(d) The statutory power of a juvenile court, under Code 1940, T. 13, § 351, to issue "an injunctive order against" a person who contributes to the delinquency of a child—without interfering with prosecution, for example, under T. 13, § 366.
(e) The authority of courts of equity to enjoin otherwise irreparably damaging threatened criminal acts. Blount v. Sixteenth St. Baptist Church, 206 Ala. 423, 90 So. 602; United States v. U. S. Klans, Knights of Ku Klux Klan, Inc., D.C., 194 F.Supp. 897.

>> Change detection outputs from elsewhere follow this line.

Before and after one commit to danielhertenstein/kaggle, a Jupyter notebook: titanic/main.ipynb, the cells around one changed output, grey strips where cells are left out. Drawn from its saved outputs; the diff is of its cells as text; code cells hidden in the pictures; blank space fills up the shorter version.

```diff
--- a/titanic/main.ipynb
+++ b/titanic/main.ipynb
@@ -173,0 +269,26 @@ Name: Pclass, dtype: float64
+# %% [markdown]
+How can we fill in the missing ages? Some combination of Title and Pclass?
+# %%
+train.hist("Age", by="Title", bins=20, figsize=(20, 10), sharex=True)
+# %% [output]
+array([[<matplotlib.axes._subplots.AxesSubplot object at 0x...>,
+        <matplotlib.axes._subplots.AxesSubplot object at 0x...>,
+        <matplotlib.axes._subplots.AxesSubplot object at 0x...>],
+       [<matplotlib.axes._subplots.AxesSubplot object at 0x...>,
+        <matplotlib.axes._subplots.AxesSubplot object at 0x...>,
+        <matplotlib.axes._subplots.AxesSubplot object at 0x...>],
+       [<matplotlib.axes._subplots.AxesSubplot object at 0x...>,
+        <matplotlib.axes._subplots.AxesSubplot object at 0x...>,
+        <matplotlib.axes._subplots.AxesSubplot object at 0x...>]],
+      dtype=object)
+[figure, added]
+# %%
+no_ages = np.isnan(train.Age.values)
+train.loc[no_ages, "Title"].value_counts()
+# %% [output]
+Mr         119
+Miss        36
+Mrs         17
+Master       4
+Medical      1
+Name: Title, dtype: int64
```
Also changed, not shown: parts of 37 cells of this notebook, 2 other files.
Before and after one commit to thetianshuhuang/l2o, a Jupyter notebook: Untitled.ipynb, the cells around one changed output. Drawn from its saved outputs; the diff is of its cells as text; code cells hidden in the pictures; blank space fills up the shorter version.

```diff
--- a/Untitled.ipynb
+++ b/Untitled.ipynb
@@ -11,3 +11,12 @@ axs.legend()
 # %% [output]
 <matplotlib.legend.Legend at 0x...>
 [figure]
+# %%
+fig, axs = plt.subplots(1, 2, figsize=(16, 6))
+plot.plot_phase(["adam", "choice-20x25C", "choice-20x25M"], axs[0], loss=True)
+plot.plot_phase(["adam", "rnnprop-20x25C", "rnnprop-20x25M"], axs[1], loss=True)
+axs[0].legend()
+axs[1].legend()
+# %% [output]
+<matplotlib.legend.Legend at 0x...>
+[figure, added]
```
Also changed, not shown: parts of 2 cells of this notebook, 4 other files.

The quo modo of the offense of instant concern was that the appellants encouraged certain named children not to attend school. See Code 1940, T. 52, §§ 297, as amended, 301 and 304. This is not within the usually thought of concept of an offense against the person.
This is all I think we have to decide in the case at bar before the Supreme Court of Alabama has had occasion to construe § 419, supra.
Reference can be made—to the reader's confusion—to the following additional cases and writings:
1. Blackstone, Comm. iv., Ch. XVIII.
2. Burn's, Justice of the Peace (24th Ed.), V p. 307, Surety for the Good Behavior.
4. Plucknett, Concise History of the Common Law, 167-169.
5. Delone, Preventive Justice, Note, 88 U.Pa.L.Rev. 331.
6. R. v. Dunn (1840), 12 A. & E. 599.
7. R. v. Dunn (1847), 12 A. & E. N.S. 1026.
8. Estes v. State, 21 Tenn. 496.
9. MacKenzie v. Martin (Can.), (1954) S.C.R. 361.